The Psychological Needs That QAnon Feeds
Part I: What to do when someone you love becomes obsessed with QAnon.
Posted August 12, 2020 | Reviewed by Gary Drevitch
“Where we go one, we go all.”
Ever since I started writing about conspiracy theories, readers have occasionally written in to ask for advice about a family member who has fallen down the rabbit hole of belief. To be honest, beyond expressions of sympathy and referring them back to my posts about why people are attracted to conspiracy theories in the first place, I often feel at a loss to offer anything helpful. The stark reality is that becoming obsessed with conspiracy theory beliefs has significant potential to drive a wedge between loved ones that can irreparably damage relationships.
Recently, however, I was invited on KQED radio to talk about this issue as it relates to QAnon, which prompted me to consider a more thoughtful response that I’ll cover here in a series of blog posts.
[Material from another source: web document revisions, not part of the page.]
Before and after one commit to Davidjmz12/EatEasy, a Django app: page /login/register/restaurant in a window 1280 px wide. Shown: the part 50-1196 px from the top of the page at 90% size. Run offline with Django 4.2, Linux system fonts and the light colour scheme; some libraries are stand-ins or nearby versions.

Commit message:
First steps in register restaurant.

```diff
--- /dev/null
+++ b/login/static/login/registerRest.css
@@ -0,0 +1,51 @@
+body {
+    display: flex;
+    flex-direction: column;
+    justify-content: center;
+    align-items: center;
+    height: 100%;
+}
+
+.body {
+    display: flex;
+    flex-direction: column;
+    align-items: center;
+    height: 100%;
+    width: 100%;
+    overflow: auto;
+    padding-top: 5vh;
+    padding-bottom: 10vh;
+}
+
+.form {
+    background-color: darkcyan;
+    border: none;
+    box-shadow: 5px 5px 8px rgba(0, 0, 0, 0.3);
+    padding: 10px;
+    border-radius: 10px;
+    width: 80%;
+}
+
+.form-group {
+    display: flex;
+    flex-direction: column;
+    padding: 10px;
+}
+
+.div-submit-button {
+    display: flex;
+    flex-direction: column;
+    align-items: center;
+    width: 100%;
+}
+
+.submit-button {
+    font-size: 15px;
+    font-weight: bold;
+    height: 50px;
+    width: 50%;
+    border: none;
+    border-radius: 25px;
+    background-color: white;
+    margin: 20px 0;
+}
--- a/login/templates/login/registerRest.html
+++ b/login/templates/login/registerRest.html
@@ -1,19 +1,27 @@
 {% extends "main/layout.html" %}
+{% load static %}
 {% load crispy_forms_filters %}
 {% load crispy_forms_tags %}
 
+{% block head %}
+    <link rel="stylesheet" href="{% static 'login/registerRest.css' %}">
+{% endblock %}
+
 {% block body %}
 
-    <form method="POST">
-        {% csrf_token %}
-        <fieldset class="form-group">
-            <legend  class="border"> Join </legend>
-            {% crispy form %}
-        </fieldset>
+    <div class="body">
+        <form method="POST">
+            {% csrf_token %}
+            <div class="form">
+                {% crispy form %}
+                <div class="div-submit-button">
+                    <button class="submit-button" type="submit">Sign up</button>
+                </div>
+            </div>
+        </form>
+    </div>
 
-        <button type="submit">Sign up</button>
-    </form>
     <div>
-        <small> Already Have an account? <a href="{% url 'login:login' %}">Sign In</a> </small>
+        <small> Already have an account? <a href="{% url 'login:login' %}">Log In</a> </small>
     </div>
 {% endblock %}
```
In Part 1 of this series on “What to Do When Someone You Love Becomes Obsessed with QAnon,” we’ll explore why it is that some people are so drawn to QAnon. Understanding that is a vital starting point if we hope to help loved ones climb of out the QAnon conspiracy theory rabbit hole.
Understanding the Psychological Needs That QAnon Feeds
QAnon is a curious modern phenomenon that’s part conspiracy theory, part religious cult, and part role-playing game.
Some of the psychological quirks that are thought to drive belief in conspiracy theories include need for uniqueness and needs for certainty, closure, and control that are especially salient during times of crisis. Conspiracy theories offer answers to questions about events when explanations are lacking. While those answers consist of dark narratives involving bad actors and secret plots, conspiracy theories capture our attention, offer a kind of reassurance that things happen for a reason, and can make believers feel special that they’re privy to secrets to which the rest of us “sheeple” are blind.
With an invisible leader (it’s not even clear if “Q” is a single individual or several), no organizational structure, and no coercive element for membership (people are free to “come and go” as they please), it would be a stretch to call QAnon a religious cult. But it has been increasingly modeled as something of a new religious movement, especially inasmuch as it’s often intertwined with an apocalyptic version of Christianity. Previous research on cults has revealed that people who join them are more likely to have symptoms of anxiety and depression and are often lonely people looking for emotional and group affiliation.1 Anecdotal evidence suggests that a similar psychological profile may also account for why some might find QAnon appealing.
Beyond conspiracy theory and online cult, QAnon has also been described as “an unusually absorbing alternate-reality game” where online players who refer to themselves as “bakers” eagerly await the chance to decipher cryptic clues in the form of “bread crumbs” or “Q-drops.” These rewards are dispensed within an irregular "variable ratio reinforcement schedule" that highlights how QAnon represents an immersive form of entertainment that, like online gaming or gambling, provides an ideal set-up for a kind of compulsive behavior that resembles addiction.
The puzzle-solving, role-playing dimension of QAnon acts as another reinforcing intoxicant of sorts, providing believers with an exciting new identity as a "Q Patriot." Back in the 1980s, parents worried that kids playing Dungeons and Dragons would get so invested in their magical role-playing characters that they might lose touch with the real world. Today, QAnon is a kind of live-action role-playing game in which the conflation of fantasy and reality isn’t so much a risk as a built-in feature.
Understanding the multifaceted aspects of QAnon in this way helps to understand its appeal as well as why believers might be unwilling to unplug and walk away. For those immersed in the world of QAnon, climbing out of the rabbit hole could represent a significant loss—of something to occupy one’s time, of feeling connected to something important, of finally feeling a sense of self-worth and control during uncertain times.
Without replacing QAnon with something else that satisfies one's psychological needs in a similar way, escape may be unlikely. Of course, leaving QAnon would allow believers to reclaim significant time and energy that might be better channeled into healthier real-life relationships, work, and recreational pastimes. But for many, the very lack of such sources of meaning might have led them to seek out QAnon in the first place, such that there would be little guarantee of finding them anew.
From that perspective, life down in the rabbit hole might look pretty good. As one QAnon believer put it, “Q is the best thing that ever happened to me.”
How can we convince our loved ones to walk away from that?
For more answers, see Part 2 and 3 of this series on "What to do When Someone You Love Becomes Obsessed with QAnon":
1. Rousselet M, Duretete O, Hardouin JB, Grall-Bronnec M. Cult membership: what factors contribute to joining or leaving? Psychiatric Research 2017; 257:27-33.